As many people are reeling and thinking about the terrible recent terror attacks in the London and Manchester, I have been pondering on how the music industry quickly responds. Can music still really make any type of difference? Watching the One Love Manchester gig last night made me think that it can, especially when the crowd sang "Don't Look back in Anger' by Oasis. If music is still making a difference then can painting claim a part of that too?
Conveying messages of peace and love through music or through art lies at the heart of our society. In order to be creative, a quiet but focused mind is needed. Inner thoughts and feelings are encouraged to bubble up to be translated into creativity. it is this expression of those feelings that others can relate to through our art and music. Music is right on the pulse of what happens or so it seems and is more immediate than painting can be. However, painting leaves a visible legacy.
Urban Warrior was painted just after the Paris attacks. Initially the painting was one I wanted to do as I had seen this image I found it very arresting and wanted to capture it in paint.
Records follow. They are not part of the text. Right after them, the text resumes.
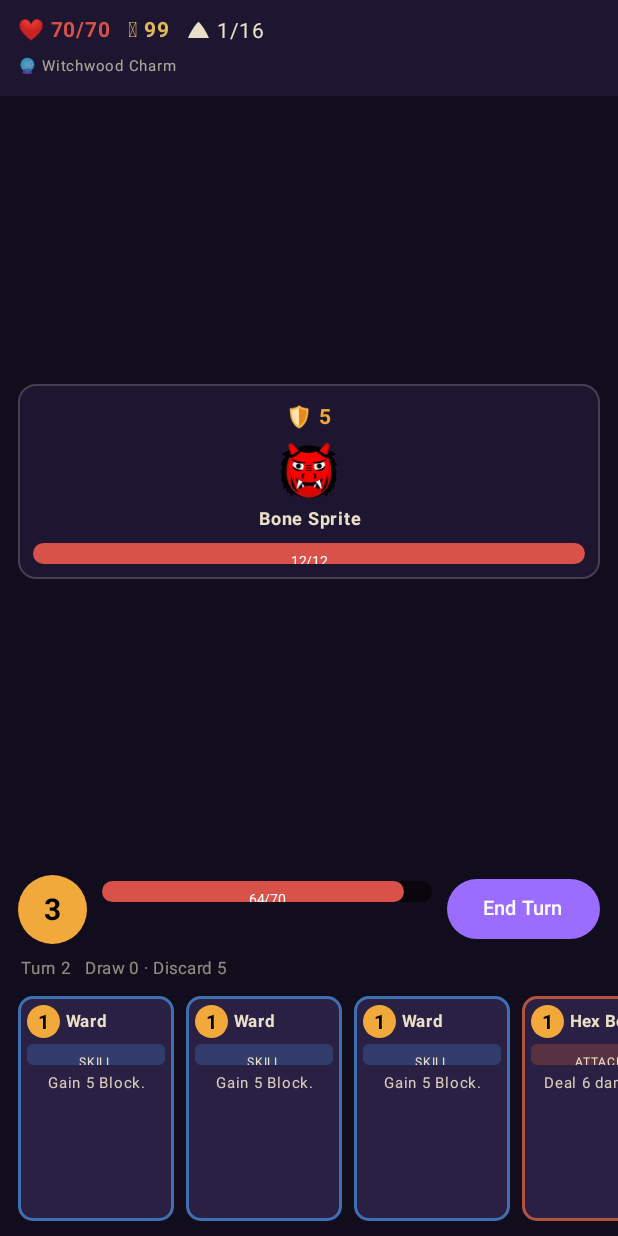
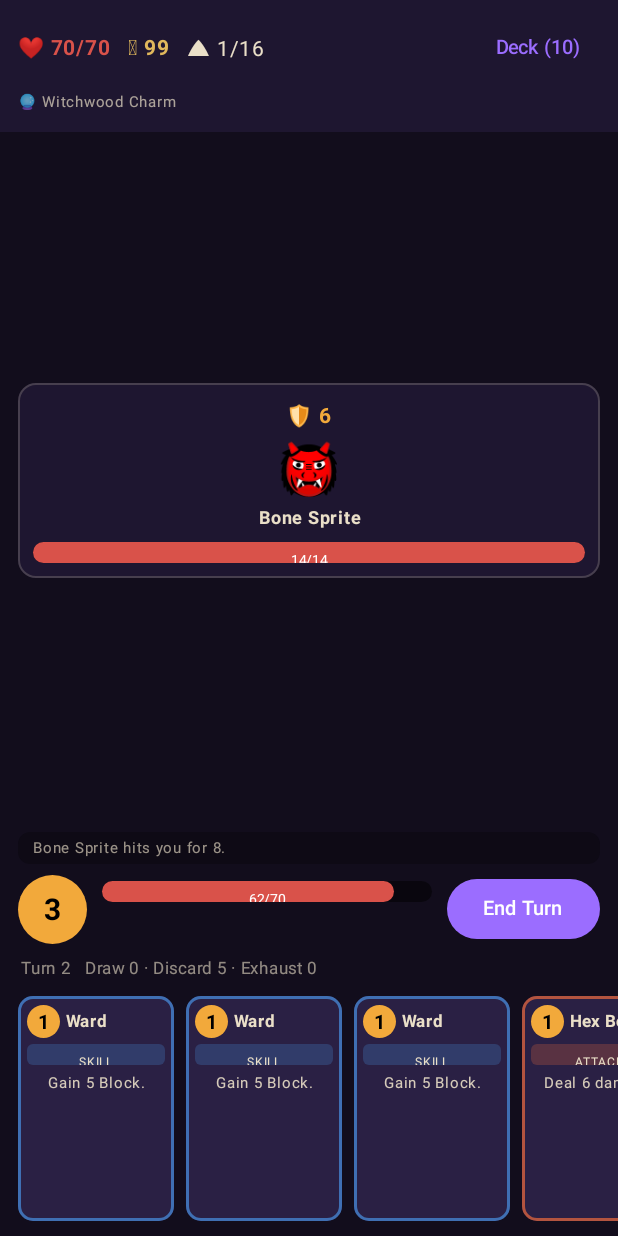
Before and after one commit to Rc7676/Witch-her, an Android app built with Jetpack Compose: the screen it shows after launch (MainActivity), after a tap on "End Turn", on a phone screen of 412 x 824 dp. Run offline under Robolectric (Android 15) with nearby library versions, the phone set to English and light mode, and no system bars; 3 other taps on this screen came first.

Commit message:
QA pass: fix combat bugs, rebalance enemies, add run simulation tests
Engine fixes:
- Enemies killed by Thorns mid-round no longer act on their turn, and
  enemy turns stop once combat has ended
- Thorns only retaliate when an actual attack lands

Balance (validated by new headless playtests):
- Buffed the whole bestiary; the greedy test bot's winrate drops from
  95% to 19% with an average climb of 15 floors, and the Pale Lich
  (160 HP, harder pattern) is now a genuine wall
- Guardrail assertions keep future tuning inside this difficulty band

New tests (34 total):
- 200-seed full-run simulation exercising combat, events, shops,
  rests, treasures with invariant checks (hp/gold/deck bounds,
  combat termination)
- Every reward card force-played against multiple enemy types
- Every enemy AI validated for 20 turns

UI improvements:
- Combat: scrolling battle log, exhaust-pile count, deck viewer
- Map: legend row, auto-scroll keeps current position in view
- Reward cards horizontally scrollable on narrow screens
- Event screen header no longer double-padded

Co-Authored-By: Claude Fable 5 <noreply@anthropic.com>
Claude-Session: https://claude.ai/code/session_011c9fpuhHmgcMep4hBZzaCV

```diff
--- a/app/src/main/kotlin/com/hexfall/game/ui/CombatScreen.kt
+++ b/app/src/main/kotlin/com/hexfall/game/ui/CombatScreen.kt
@@ -62,9 +62,10 @@ private fun statusLine(combatant: Combatant): String =
 fun CombatScreen(vm: GameViewModel) {
     val engine = vm.combat ?: return
     var selected by remember { mutableStateOf<CardInstance?>(null) }
+    var showDeck by remember { mutableStateOf(false) }
 
     Column(Modifier.fillMaxSize()) {
-        RunHeader(vm)
+        RunHeader(vm, onDeck = { showDeck = true })
 
         // --- Enemies -----------------------------------------------------
         Row(
@@ -127,6 +128,27 @@ fun CombatScreen(vm: GameViewModel) {
             }
         }
 
+        // --- Combat log --------------------------------------------------
+        if (engine.log.isNotEmpty()) {
+            Column(
+                Modifier
+                    .fillMaxWidth()
+                    .padding(horizontal = 12.dp, vertical = 2.dp)
+                    .background(Color.Black.copy(alpha = 0.25f), RoundedCornerShape(8.dp))
+                    .padding(horizontal = 10.dp, vertical = 4.dp),
+            ) {
+                engine.log.takeLast(3).forEach { line ->
+                    Text(
+                        line,
+                        color = HexfallColors.parchment.copy(alpha = 0.65f),
+                        fontSize = 10.sp,
+                        lineHeight = 13.sp,
+                        maxLines = 1,
+                    )
+                }
+            }
+        }
+
         // --- Player row --------------------------------------------------
         Row(
             Modifier
@@ -184,8 +206,12 @@ fun CombatScreen(vm: GameViewModel) {
 
         // --- Hand --------------------------------------------------------
         Text(
-            if (selected != null) "Tap an enemy to strike" else "Turn ${engine.turn}" +
-                "   Draw ${engine.drawPile.size} · Discard ${engine.discardPile.size}",
+            if (selected != null) {
+                "Tap an enemy to strike"
+            } else {
+                "Turn ${engine.turn}   Draw ${engine.drawPile.size} · " +
+                    "Discard ${engine.discardPile.size} · Exhaust ${engine.exhaustPile.size}"
+            },
             color = HexfallColors.parchment.copy(alpha = 0.6f),
             fontSize = 11.sp,
             modifier = Modifier.padding(horizontal = 14.dp),
@@ -218,4 +244,15 @@ fun CombatScreen(vm: GameViewModel) {
             }
         }
     }
+
+    if (showDeck) {
+        val run = vm.run
+        if (run != null) {
+            DeckDialog(
+                title = "Your Deck (${run.deck.size})",
+                cards = run.deck,
+                onDismiss = { showDeck = false },
+            )
+        }
+    }
 }
--- a/core/src/main/kotlin/com/hexfall/core/CombatEngine.kt
+++ b/core/src/main/kotlin/com/hexfall/core/CombatEngine.kt
@@ -136,6 +136,9 @@ class CombatEngine(
     }
 
     private fun takeEnemyTurn(enemy: EnemyCombatant) {
+        // An earlier enemy's turn may have ended the fight, or thorns may
+        // have killed this enemy before it could act.
+        if (result != null || !enemy.alive) return
         enemy.block = 0
         val poison = enemy.statusAmount(StatusType.POISON)
         if (poison > 0) {
@@ -191,10 +194,12 @@ class CombatEngine(
         val damage = attackDamage(enemy, player, base)
         val lost = player.takeDamage(damage)
         log += "${enemy.def.name} hits you for $damage."
-        val thorns = player.statusAmount(StatusType.THORNS)
-        if (thorns > 0 && lost >= 0) {
-            enemy.takeDamage(thorns)
-            log += "Thorns strike back for $thorns."
+        if (lost > 0 || damage > 0) {
+            val thorns = player.statusAmount(StatusType.THORNS)
+            if (thorns > 0) {
+                enemy.takeDamage(thorns)
+                log += "Thorns strike back for $thorns."
+            }
         }
         checkCombatEnd()
     }
```
Also changed, not shown: app/src/main/kotlin/com/hexfall/game/ui/MapScreen.kt (+24 -2 lines), app/src/main/kotlin/com/hexfall/game/ui/Screens.kt (+18 -3 lines), core/src/main/kotlin/com/hexfall/core/Enemies.kt (+60 -57 lines), 1 other file.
When I heard about the attacks suddenly the painting had another possible meaning, the timings of the two seemed to coincide and it gave it more relevance for me - a vulnerable person contemplating the next move with just one small amount of armour to protect.
After the London weekend terror attacks I have been thinking more about how I would actually be able to physically defend myself which I am sure others have been thinking too (I really have no idea). My 'out of danger' solution will be to continue to nurture creativity, being able to reach into the quiet and focused mind seems more important than ever to me now.
Urban Warrior has been selected for the Exhibit Here Summer Exhibition, 24 - 28 July at The Menier Gallery, London, email here for an invite to the Private View